So, what’s involved with starting divorce? Your first step is that you want to be prepared. You want to prepare for what you’re doing here, you want to have some sense of your goals and you don’t want to be making rash decisions. Get a sense of what you think this should look like, what your objectives are, what your goals are, what you want to see happen. Divorce means you’re going to go your separate ways, so you’re going to want to have given that some thought. If you have children, you want to have some idea of what kind of custody and parenting time arrangement you want.

Your second step is to get some preliminary advice. It’s good to talk to an attorney early on, if you’re not up for that at that point or you don’t want to hit that stage yet, do some research, read some things on the internet, that’s a good start. You want to get advice to prepare. You will then get to the point where you are ready to file for divorce.  That process involves drafting a divorce complaint, where you write up a document, there’s not really a “form.” There are forms, but they are not great.  Ideally you draft your own complaint, or have an attorney do so.  And when filing a lawsuit, there’s going to be a summons and either you prepare that document, or the county does, depending on what county you’re in. If there are children, there’s other forms that are filed, like a verified statement for example.  There are other forms depending on the county you are in.

There are advantages to filing first because, among other reasons, you can get court orders, ex-parte orders (“ex-parte”is latin for “without a hearing”), for custody and parenting time, child support, whatever else you might want. You will then file your divorce case in the circuit court, not the local district court. So when you file for divorce, everyone who lives in your county files a divorce in the same building, the circuit court. In some counties you file it online, but either way, you pay a filing fee of $175 if there are no minor children, or $255 if there are minor children. If you file in person, you get the documents stamped and filed, the court assigns a case number, they randomly assign it to a judge, and then you’re up and running! Now you have a divorce case filed. If it’s online you need to wait to get a response and then go forward from there.

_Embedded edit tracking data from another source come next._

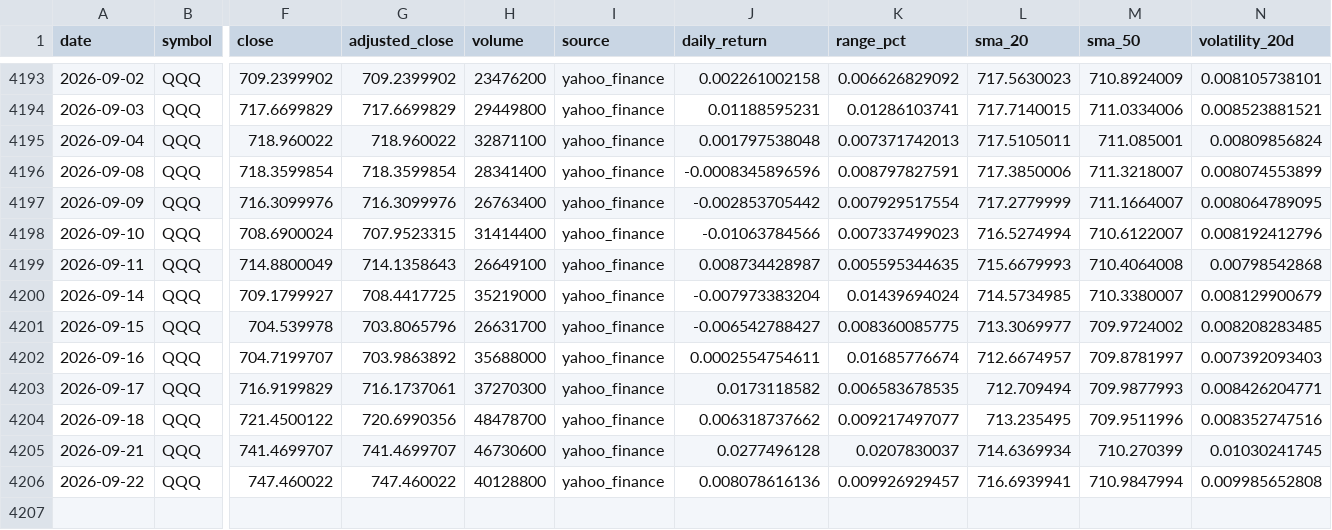
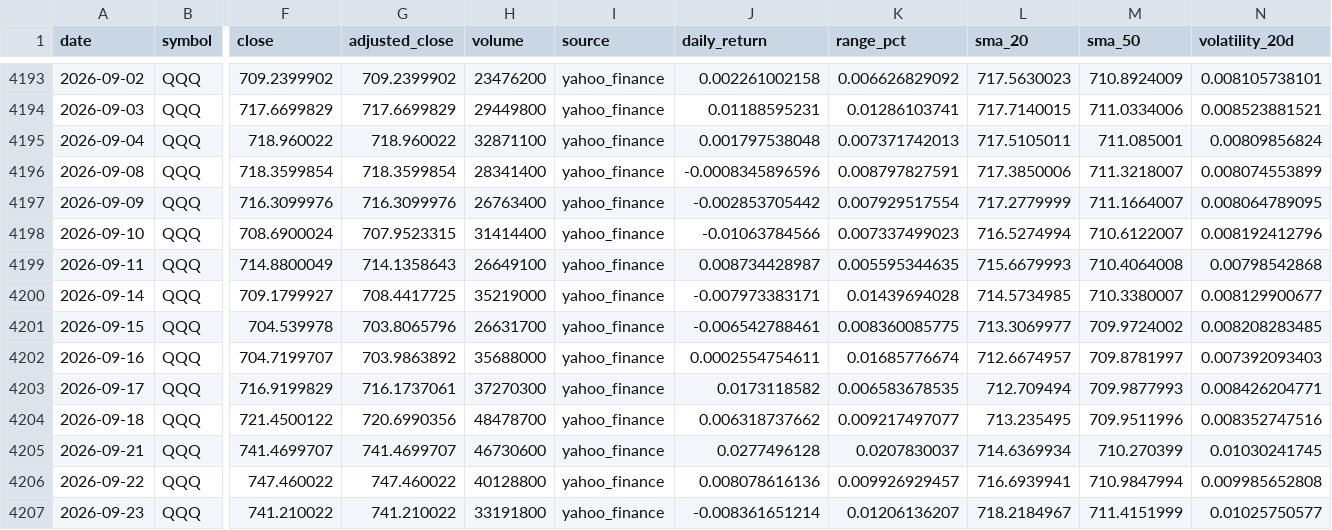
Before and after one commit to abi1010-git/predicting-stock-market-personal-project, a CSV file: data/QQQ.csv, drawn as a sheet; only a part is shown, gaps mark what is left out; rows hold the shown columns only; the diff names each change by its address in the sheet, - before the commit and + after, or states it on an @@ line.

```diff
--- a/data/QQQ.csv
+++ b/data/QQQ.csv
-J4200 (daily_return): -0.007973383204
+J4200 (daily_return): -0.007973383171
-K4200 (range_pct): 0.01439694024
+K4200 (range_pct): 0.01439694028
-N4200 (volatility_20d): 0.008129900679
+N4200 (volatility_20d): 0.008129900677
-J4201 (daily_return): -0.006542788427
+J4201 (daily_return): -0.006542788461
+row 4207: 2026-09-23 | QQQ | 741.210022 | 741.210022 | 33191800 | yahoo_finance | -0.008361651214 | 0.01206136207 | 718.2184967 | 711.4151999 | 0.01025750577
```
Also changed, not shown: data/AAPL.csv, data/IWM.csv, 3 other files.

Once you’ve got everything filed and your paperwork is done, your next step is to get your wife served with papers. You have 90 days to get her served according to the court rules.  You don’t have to do it right away, the timing of that of course is up to you, and by having her served, what we’re talking about is what’s called “service of process.” Your wife is required to be given notice of your divorce case to go forward with the divorce process. There are different methods of having someone served with papers, all of which are valid.  You could have someone hand it to her, and then they can sign the back of the summons, which is called the “return of service.” So the person who served your wife with papers will sign the document that says that they verify that they’ve served her on whatever day and time. Typically a summons is a two-sided document or two-page document. Anyone over eighteen years of age is qualified to serve your wife with court papers.  The only adult who cannot do it is you, because you’re a party to the lawsuit.  Another option is to have your wife sign an acknowledgement of service. There are other methods for service as well, but these are your best choices.

Once you’ve got your wife served with papers, then there’s a waiting period, and your wife then has 21-28 days (depending on how she was served) to file an answer.  So she is then on a deadline and must file an answer, or a response to the complaint.  This Answer is then filed with the court, and a copy must be sent to you or your attorney.

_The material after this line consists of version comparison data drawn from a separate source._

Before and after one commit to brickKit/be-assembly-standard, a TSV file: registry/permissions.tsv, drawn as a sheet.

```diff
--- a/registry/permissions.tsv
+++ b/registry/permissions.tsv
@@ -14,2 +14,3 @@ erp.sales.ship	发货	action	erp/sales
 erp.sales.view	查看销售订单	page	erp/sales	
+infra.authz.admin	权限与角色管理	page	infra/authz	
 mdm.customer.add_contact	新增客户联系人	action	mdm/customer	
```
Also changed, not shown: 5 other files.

Once all that’s been done, you and your wife are required to fill out a verified financial information form. You must complete this state mandated form and sign it under oath.  This is a written financial disclosure of your assets and liabilities.  The form contains details about what it is you own; house, bank accounts, savings, retirement, debts, mortgage, car loan, credit card, student loans, whatever it is. You’re required to disclose what assets you own and their approximate value You’re then required to sign it, file it (not with the court), send a copy to your wife, and then your wife is required to fill out the same form and exchange that information with you.

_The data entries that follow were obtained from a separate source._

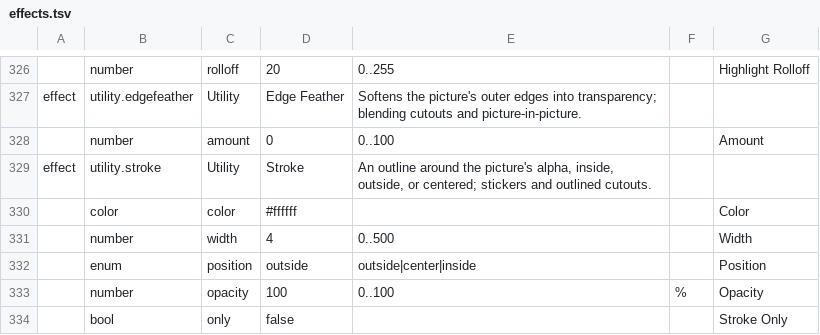
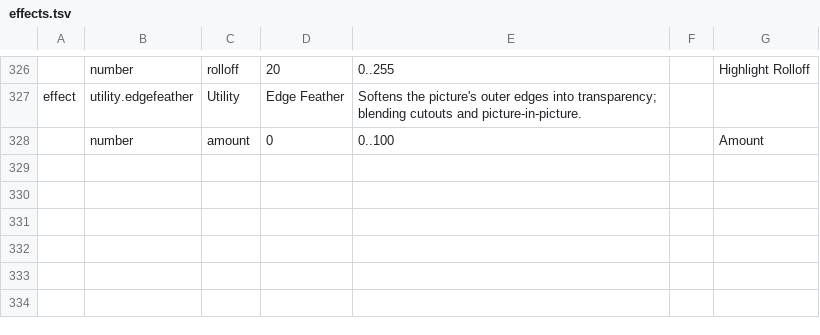
Before and after one commit to imjunseong958-droid/industrial-kerf, a TSV file: crates/foundation/kerf-model/src/effects.tsv, drawn as a sheet; only a part is shown, gaps mark what is left out; the diff names each change by its address in the sheet, - before the commit and + after, or states it on an @@ line.

```diff
--- a/crates/foundation/kerf-model/src/effects.tsv
+++ b/crates/foundation/kerf-model/src/effects.tsv
-row 329: effect | utility.stroke | Utility | Stroke | An outline around the picture's alpha, inside, outside, or centered; stickers and outlined cutouts.
-row 330:  | color | color | #ffffff |  |  | Color
-row 331:  | number | width | 4 | 0..500 |  | Width
-row 332:  | enum | position | outside | outside|center|inside |  | Position
-row 333:  | number | opacity | 100 | 0..100 | % | Opacity
-row 334:  | bool | only | false |  |  | Stroke Only
```
Also changed, not shown: crates/foundation/kerf-model/src/retired.tsv, 6 other files.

So that’s an overview of what this would look like at the beginning stages of a divorce case, what you could expect, what it looks like, the specific details, the mechanics. The nuts and bolts of it is hard to say, because it’s different in every county, but filing for divorce involves filing paperwork either electronically or in person and that’s how you initiate a divorce. A divorce is a lawsuit and in that sense it’s like filing any other lawsuit.